A new year brings hope: Ruralite reader David Bullock snapped this picture outside The Dalles, Oregon. After such a tough year, he sees in the image better days on the horizon: “To me it represents the hope for our nation, even if somewhat fuzzy during this time.”
Seeking a fresh start is nothing new: Civilizations have been marking the new year with festivities and new beginnings for at least 4,000 years. The earliest recorded celebrations date back to ancient Babylon, according to www.history.com.
Our New Year’s history: Julius Caesar instituted January 1 as the first day of the year in 46 B.C., partly to honor the month’s namesake, Janus, the Roman god of beginnings. In 1752, England and its American colonies officially adopted January 1 as New Year’s Day, adopting the Gregorian calendar.
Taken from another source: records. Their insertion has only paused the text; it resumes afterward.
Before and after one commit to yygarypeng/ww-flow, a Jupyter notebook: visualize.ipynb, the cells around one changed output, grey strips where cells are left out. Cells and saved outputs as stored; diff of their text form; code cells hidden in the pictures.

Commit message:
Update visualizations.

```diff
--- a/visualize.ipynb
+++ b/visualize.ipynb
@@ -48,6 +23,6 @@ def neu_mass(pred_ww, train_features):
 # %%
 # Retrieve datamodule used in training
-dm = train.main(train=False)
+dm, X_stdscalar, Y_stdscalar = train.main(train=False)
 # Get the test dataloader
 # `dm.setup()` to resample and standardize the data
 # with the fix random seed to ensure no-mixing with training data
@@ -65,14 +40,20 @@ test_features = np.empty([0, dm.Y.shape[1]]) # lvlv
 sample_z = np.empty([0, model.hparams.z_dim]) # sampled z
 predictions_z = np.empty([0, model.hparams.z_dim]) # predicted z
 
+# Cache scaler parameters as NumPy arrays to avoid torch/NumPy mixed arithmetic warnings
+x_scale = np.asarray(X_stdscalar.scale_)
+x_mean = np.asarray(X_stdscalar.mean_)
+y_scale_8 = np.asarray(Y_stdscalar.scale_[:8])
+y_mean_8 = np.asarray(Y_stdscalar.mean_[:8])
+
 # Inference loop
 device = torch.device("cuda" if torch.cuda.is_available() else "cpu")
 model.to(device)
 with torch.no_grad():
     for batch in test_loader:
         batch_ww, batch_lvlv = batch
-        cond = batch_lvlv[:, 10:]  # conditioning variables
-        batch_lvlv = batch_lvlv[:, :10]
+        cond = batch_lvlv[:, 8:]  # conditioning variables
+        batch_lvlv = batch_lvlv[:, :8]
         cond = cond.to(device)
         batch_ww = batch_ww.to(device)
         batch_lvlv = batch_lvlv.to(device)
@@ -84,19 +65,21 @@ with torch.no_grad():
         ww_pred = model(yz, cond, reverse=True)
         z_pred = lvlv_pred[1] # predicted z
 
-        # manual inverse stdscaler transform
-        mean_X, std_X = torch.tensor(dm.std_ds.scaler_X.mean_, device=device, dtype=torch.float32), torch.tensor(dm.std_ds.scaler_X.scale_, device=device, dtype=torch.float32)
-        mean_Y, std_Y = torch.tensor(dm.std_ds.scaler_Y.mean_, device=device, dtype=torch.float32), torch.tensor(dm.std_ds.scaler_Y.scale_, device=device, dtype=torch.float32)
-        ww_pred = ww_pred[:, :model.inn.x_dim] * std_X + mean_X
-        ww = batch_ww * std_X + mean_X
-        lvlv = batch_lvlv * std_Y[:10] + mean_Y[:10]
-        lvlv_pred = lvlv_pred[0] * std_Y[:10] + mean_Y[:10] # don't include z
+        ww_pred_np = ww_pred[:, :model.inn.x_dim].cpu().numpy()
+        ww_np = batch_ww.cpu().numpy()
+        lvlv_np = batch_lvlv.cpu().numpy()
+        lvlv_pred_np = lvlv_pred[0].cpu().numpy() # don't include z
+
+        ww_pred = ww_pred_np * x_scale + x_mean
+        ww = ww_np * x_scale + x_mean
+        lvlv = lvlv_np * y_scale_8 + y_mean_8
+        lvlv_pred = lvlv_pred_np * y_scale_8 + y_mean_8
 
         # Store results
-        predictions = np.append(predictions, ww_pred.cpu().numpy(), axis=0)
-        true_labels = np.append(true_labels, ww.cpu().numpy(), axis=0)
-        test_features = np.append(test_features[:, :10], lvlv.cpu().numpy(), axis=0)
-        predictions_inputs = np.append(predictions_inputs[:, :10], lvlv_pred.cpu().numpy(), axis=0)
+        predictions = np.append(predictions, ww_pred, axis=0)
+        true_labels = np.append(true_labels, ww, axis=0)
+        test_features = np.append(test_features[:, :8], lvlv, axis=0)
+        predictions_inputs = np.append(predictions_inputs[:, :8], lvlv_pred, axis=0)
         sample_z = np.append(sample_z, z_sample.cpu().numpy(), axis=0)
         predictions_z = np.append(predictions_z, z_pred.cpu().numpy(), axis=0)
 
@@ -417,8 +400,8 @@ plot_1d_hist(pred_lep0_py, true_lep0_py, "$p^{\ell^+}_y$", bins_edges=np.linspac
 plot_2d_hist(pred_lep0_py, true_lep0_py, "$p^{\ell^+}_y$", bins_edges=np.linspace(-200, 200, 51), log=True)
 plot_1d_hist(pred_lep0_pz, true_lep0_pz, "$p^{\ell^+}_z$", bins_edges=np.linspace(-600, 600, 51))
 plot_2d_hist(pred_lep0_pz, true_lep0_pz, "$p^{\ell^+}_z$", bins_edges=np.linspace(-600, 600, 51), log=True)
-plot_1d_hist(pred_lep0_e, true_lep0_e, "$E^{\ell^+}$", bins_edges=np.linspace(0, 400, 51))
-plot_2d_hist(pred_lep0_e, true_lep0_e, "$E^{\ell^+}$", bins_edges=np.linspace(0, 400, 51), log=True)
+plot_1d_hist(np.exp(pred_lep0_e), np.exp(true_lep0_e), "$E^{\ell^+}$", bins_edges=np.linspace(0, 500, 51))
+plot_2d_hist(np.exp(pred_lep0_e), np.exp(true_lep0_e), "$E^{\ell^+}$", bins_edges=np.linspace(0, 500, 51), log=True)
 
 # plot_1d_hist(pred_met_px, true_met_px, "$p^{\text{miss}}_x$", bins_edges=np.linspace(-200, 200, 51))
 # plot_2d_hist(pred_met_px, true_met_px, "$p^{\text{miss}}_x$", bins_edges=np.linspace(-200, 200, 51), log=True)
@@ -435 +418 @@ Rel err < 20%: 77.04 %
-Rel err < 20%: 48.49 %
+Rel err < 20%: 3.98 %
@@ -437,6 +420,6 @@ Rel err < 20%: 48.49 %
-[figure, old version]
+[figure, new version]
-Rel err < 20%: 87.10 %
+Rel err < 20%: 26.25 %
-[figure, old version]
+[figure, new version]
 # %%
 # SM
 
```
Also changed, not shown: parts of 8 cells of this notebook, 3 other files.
For more New Year’s history, go to www.history.com/topics/holidays/new-years.
A final word: As we begin 2021, President Abraham Lincoln’s wisdom suggests keeping our eyes ahead: “I am a slow walker, but I never walk backwards.”